__Given data__
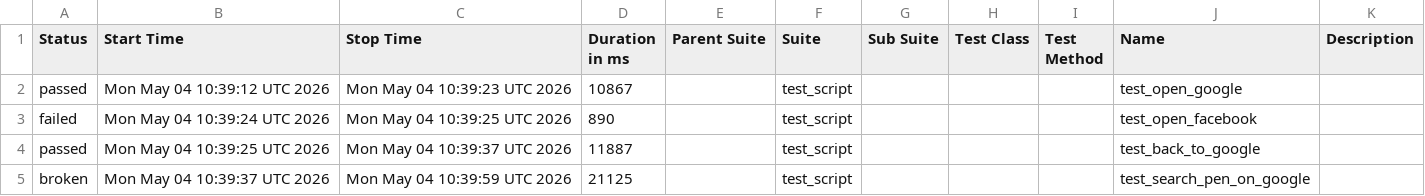
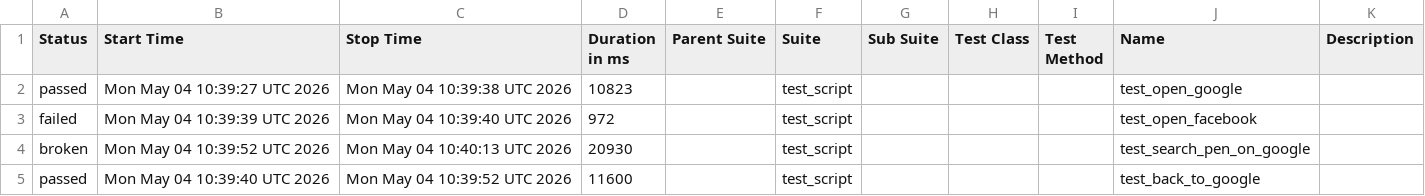
Before and after one commit to mohithreddy136/AAVA1, a CSV file: data/suites.csv, drawn as a sheet.

```diff
--- a/data/suites.csv
+++ b/data/suites.csv
@@ -1,5 +1,5 @@
 "Status","Start Time","Stop Time","Duration in ms","Parent Suite","Suite","Sub Suite","Test Class","Test Method","Name","Description"
-"passed","Mon May 04 10:39:12 UTC 2026","Mon May 04 10:39:23 UTC 2026","10867","","test_script","","","","test_open_google",""
-"failed","Mon May 04 10:39:24 UTC 2026","Mon May 04 10:39:25 UTC 2026","890","","test_script","","","","test_open_facebook",""
-"passed","Mon May 04 10:39:25 UTC 2026","Mon May 04 10:39:37 UTC 2026","11887","","test_script","","","","test_back_to_google",""
-"broken","Mon May 04 10:39:37 UTC 2026","Mon May 04 10:39:59 UTC 2026","21125","","test_script","","","","test_search_pen_on_google",""
+"passed","Mon May 04 10:39:27 UTC 2026","Mon May 04 10:39:38 UTC 2026","10823","","test_script","","","","test_open_google",""
+"failed","Mon May 04 10:39:39 UTC 2026","Mon May 04 10:39:40 UTC 2026","972","","test_script","","","","test_open_facebook",""
+"broken","Mon May 04 10:39:52 UTC 2026","Mon May 04 10:40:13 UTC 2026","20930","","test_script","","","","test_search_pen_on_google",""
+"passed","Mon May 04 10:39:40 UTC 2026","Mon May 04 10:39:52 UTC 2026","11600","","test_script","","","","test_back_to_google",""
```
Also changed, not shown: 24 other files.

__Task goal__
Search the entries above for lines containing the word "broken", and copy each one.

__Response to the exercise__
-"broken","Mon May 04 10:39:37 UTC 2026","Mon May 04 10:39:59 UTC 2026","21125","","test_script","","","","test_search_pen_on_google",""
+"broken","Mon May 04 10:39:52 UTC 2026","Mon May 04 10:40:13 UTC 2026","20930","","test_script","","","","test_search_pen_on_google",""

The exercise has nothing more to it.